_WHAT YOU WILL DO_
Your answer should be every line of the records that contains the word "versão", copied as it stands.
Top of EXTRACTED INFORMATION
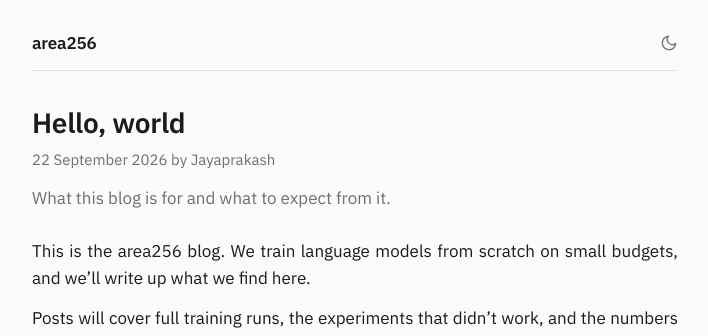
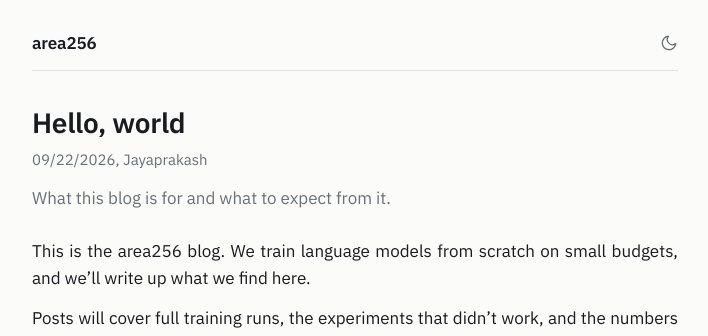
Before and after one commit to area256/area256.github.io, a Jekyll site: the page built from _posts/2026-09-22-hello-world.md, in a window 1280 px wide. Shown: the top 336 px of the page, without its empty margins (285-993 px from the left). Built offline with Jekyll 4.4.1, drawn with Linux system fonts in a browser that asks for light colours; part of the change alters nothing that is shown.

Commit message:
Byline as MM/DD/YYYY followed by a comma-separated author list
Co-Authored-By: Claude Opus 5.5 (1M context) <noreply@anthropic.com>

```diff
--- a/_includes/authors.html
+++ b/_includes/authors.html
@@ -1,6 +1,11 @@
-{%- comment -%} Renders "A", "A and B", or "A, B, and C" from a list of keys in _data/authors.yml. {%- endcomment -%}
+{%- comment -%}
+  Renders authors from a list of keys in _data/authors.yml: "A", "A and B", or "A, B, and C".
+  With list=true, renders a plain comma list instead: "A, B, C".
+{%- endcomment -%}
 {%- for id in include.ids -%}
   {%- assign a = site.data.authors[id] -%}
-  {%- unless forloop.first -%}{%- if forloop.last -%}{%- if forloop.length > 2 -%},{%- endif %} and {% else %}, {% endif -%}{%- endunless -%}
+  {%- unless forloop.first -%}
+    {%- if include.list or forloop.last == false %}, {% else -%}{%- if forloop.length > 2 -%},{%- endif %} and {% endif -%}
+  {%- endunless -%}
   {%- if a.url -%}<a href="{{ a.url }}">{{ a.name }}</a>{%- else -%}{{ a.name | default: id }}{%- endif -%}
 {%- endfor -%}
--- a/_layouts/post.html
+++ b/_layouts/post.html
@@ -8,8 +8,8 @@ layout: default
     <header class="post-header">
         <h1>{{ page.title }}</h1>
         <p class="post-meta">
-            <time datetime="{{ page.date | date: '%Y-%m-%d' }}">{{ page.date | date: '%-d %B %Y' }}</time>
-            {%- if page.authors %} by <span class="post-authors">{% include authors.html ids=page.authors %}</span>{% endif %}
+            <time datetime="{{ page.date | date: '%Y-%m-%d' }}">{{ page.date | date: '%m/%d/%Y' }}</time>
+            {%- if page.authors %}, <span class="post-authors">{% include authors.html ids=page.authors list=true %}</span>{% endif %}
         </p>
         {% if page.description %}<p class="post-dek">{{ page.description }}</p>{% endif %}
     </header>
```
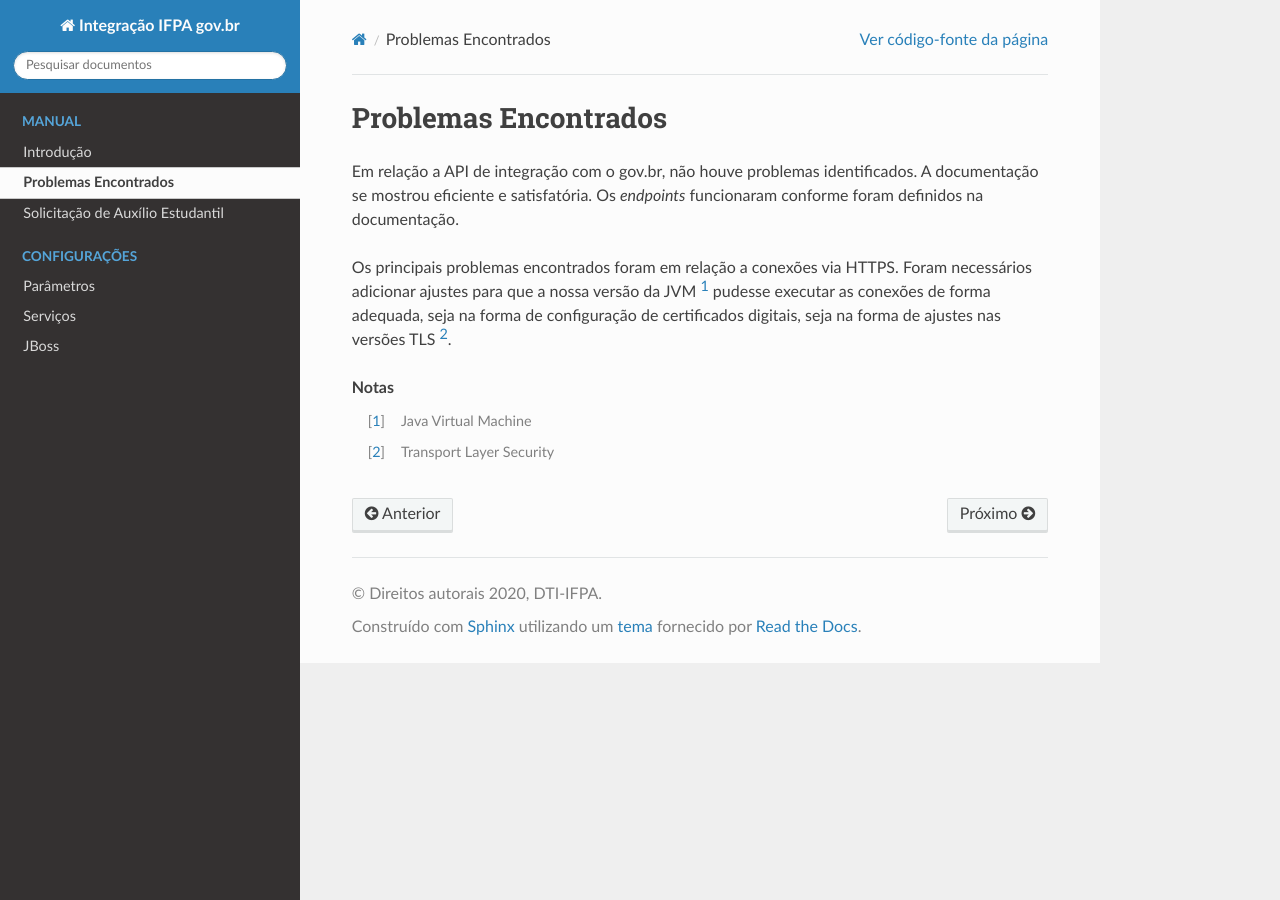
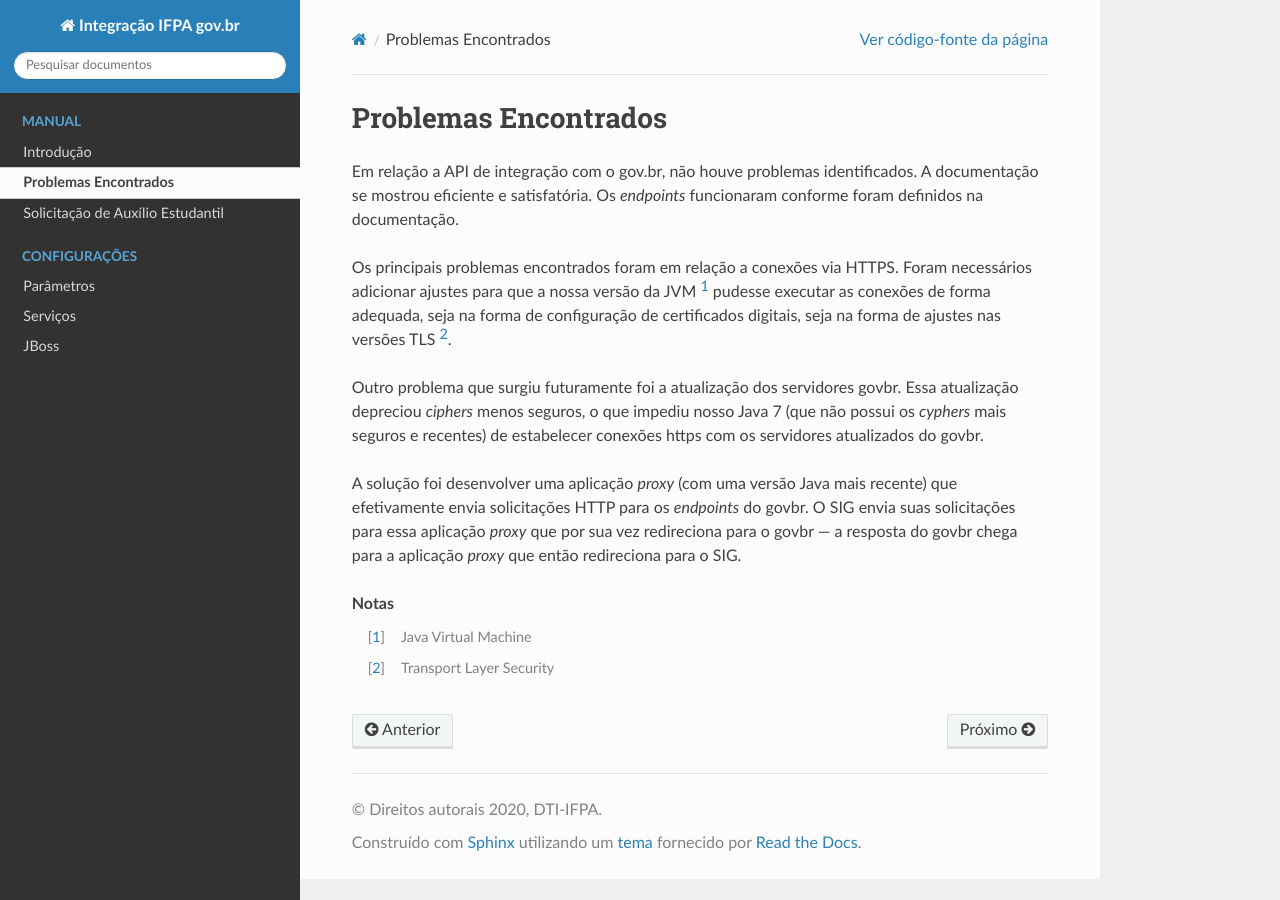
Before and after one commit to djangonauta/integracao-govbr, a Sphinx documentation site: the page built from docs/problems.rst, in a window 1280 px wide. Built offline with Sphinx 7.4.7 and the Read the Docs theme 2.0.0, drawn with Linux system fonts in a browser that asks for light colours.

Commit message:
docs: atualizada seção de problemas encontrados

```diff
--- a/docs/problems.rst
+++ b/docs/problems.rst
@@ -1,13 +1,21 @@
 Problemas Encontrados
 =====================
 
-Em relação a API de integração com o gov.br, não houve problemas identificados. A documentação se mostrou eficiente
-e satisfatória. Os *endpoints* funcionaram conforme foram definidos na documentação.
+Em relação a API de integração com o gov.br, não houve problemas identificados. A documentação se mostrou
+eficiente e satisfatória. Os *endpoints* funcionaram conforme foram definidos na documentação.
 
 Os principais problemas encontrados foram em relação a conexões via HTTPS. Foram necessários adicionar ajustes
-para que a nossa versão da JVM [#]_ pudesse executar as conexões de forma adequada, seja na forma de configuração
-de certificados digitais, seja na forma de ajustes nas versões TLS [#]_.
+para que a nossa versão da JVM [#]_ pudesse executar as conexões de forma adequada, seja na forma de
+configuração de certificados digitais, seja na forma de ajustes nas versões TLS [#]_.
 
+Outro problema que surgiu futuramente foi a atualização dos servidores govbr. Essa atualização depreciou
+*ciphers* menos seguros, o que impediu nosso Java 7 (que não possui os *cyphers* mais seguros e recentes) de
+estabelecer conexões https com os servidores atualizados do govbr.
+
+A solução foi desenvolver uma aplicação *proxy* (com uma versão Java mais recente) que efetivamente envia
+solicitações HTTP para os *endpoints* do govbr. O SIG envia suas solicitações para essa aplicação *proxy* que
+por sua vez redireciona para o govbr — a resposta do govbr chega para a aplicação *proxy* que então
+redireciona para o SIG.
 
 .. rubric:: Notas
 
```
Also changed, not shown: 2 other files.
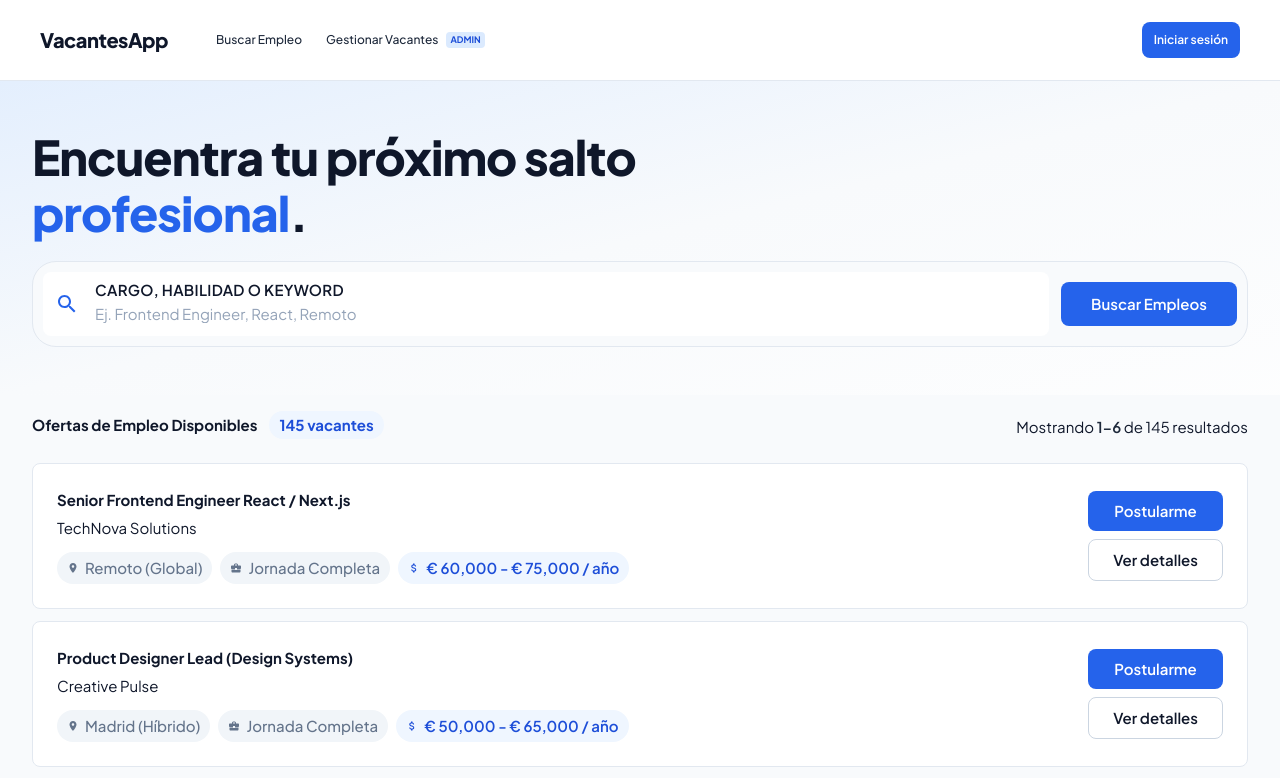
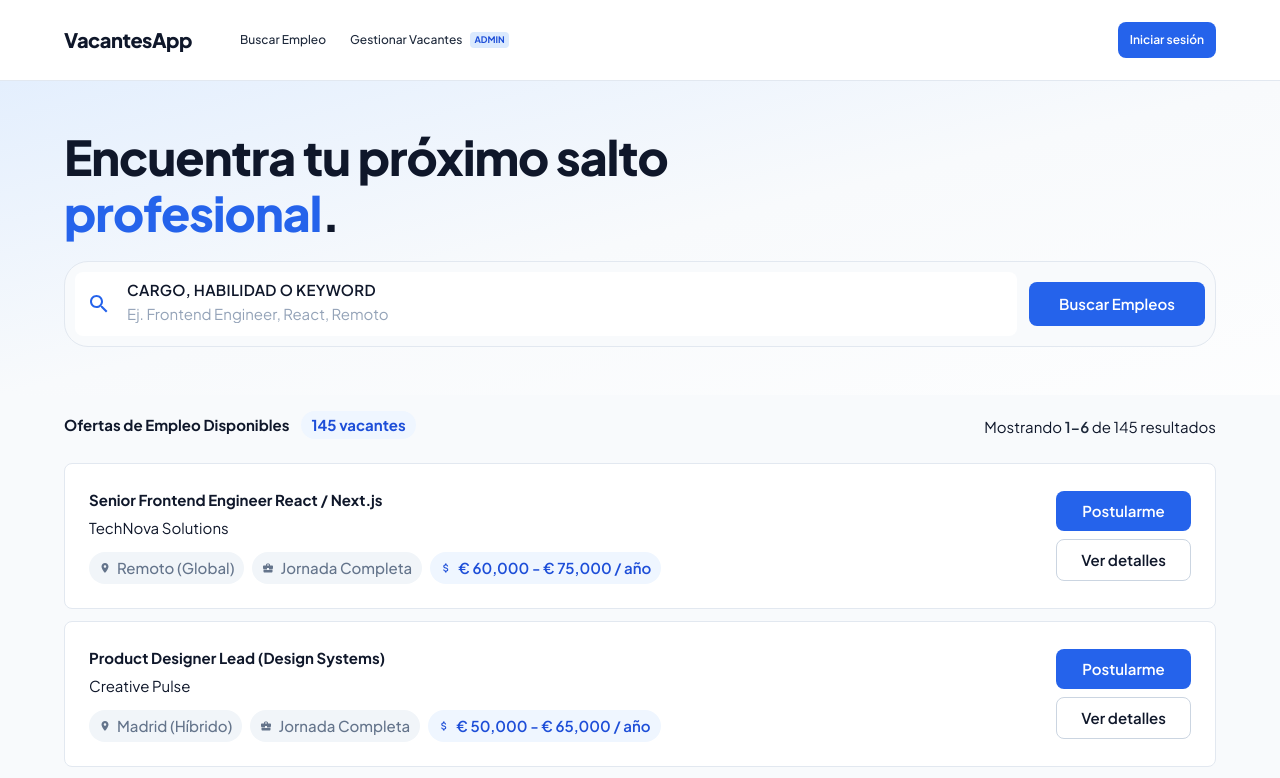
Before and after one commit to RafaelDiaz01/vacantes-frontend, a React (Vite) app: page / in a window 1280 px wide. Shown: the top 778 px of the page. Built offline with nearby package versions, Linux system fonts and the light colour scheme.

Commit message:
fix: update layout margin variable in Navbar component for consistency

```diff
--- a/src/assets/styles/_variables.css
+++ b/src/assets/styles/_variables.css
@@ -176,7 +176,7 @@
 
   /* Layout spacing */
   --layout-gutter: 1.5rem;
-  --layout-margin: 2rem;
+  --layout-margin: 4rem;
   --layout-container-max: 1280px;
   --layout-dashboard-max: 1440px;
 
--- a/src/components/Navbar/Navbar.jsx
+++ b/src/components/Navbar/Navbar.jsx
@@ -49,7 +49,7 @@ function Navbar() {
                 className="
                     mx-auto flex min-h-[80px] w-full
                     items-center justify-between gap-4
-                    px-4 sm:px-6 lg:px-10
+                    px-4 sm:px-6 lg:px-[var(--layout-margin)]
                 "
             >
                 {/* Brand and primary navigation links */}
```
Bottom of EXTRACTED INFORMATION
_TASK RESULT_
-para que a nossa versão da JVM [#]_ pudesse executar as conexões de forma adequada, seja na forma de configuração
+para que a nossa versão da JVM [#]_ pudesse executar as conexões de forma adequada, seja na forma de
+A solução foi desenvolver uma aplicação *proxy* (com uma versão Java mais recente) que efetivamente envia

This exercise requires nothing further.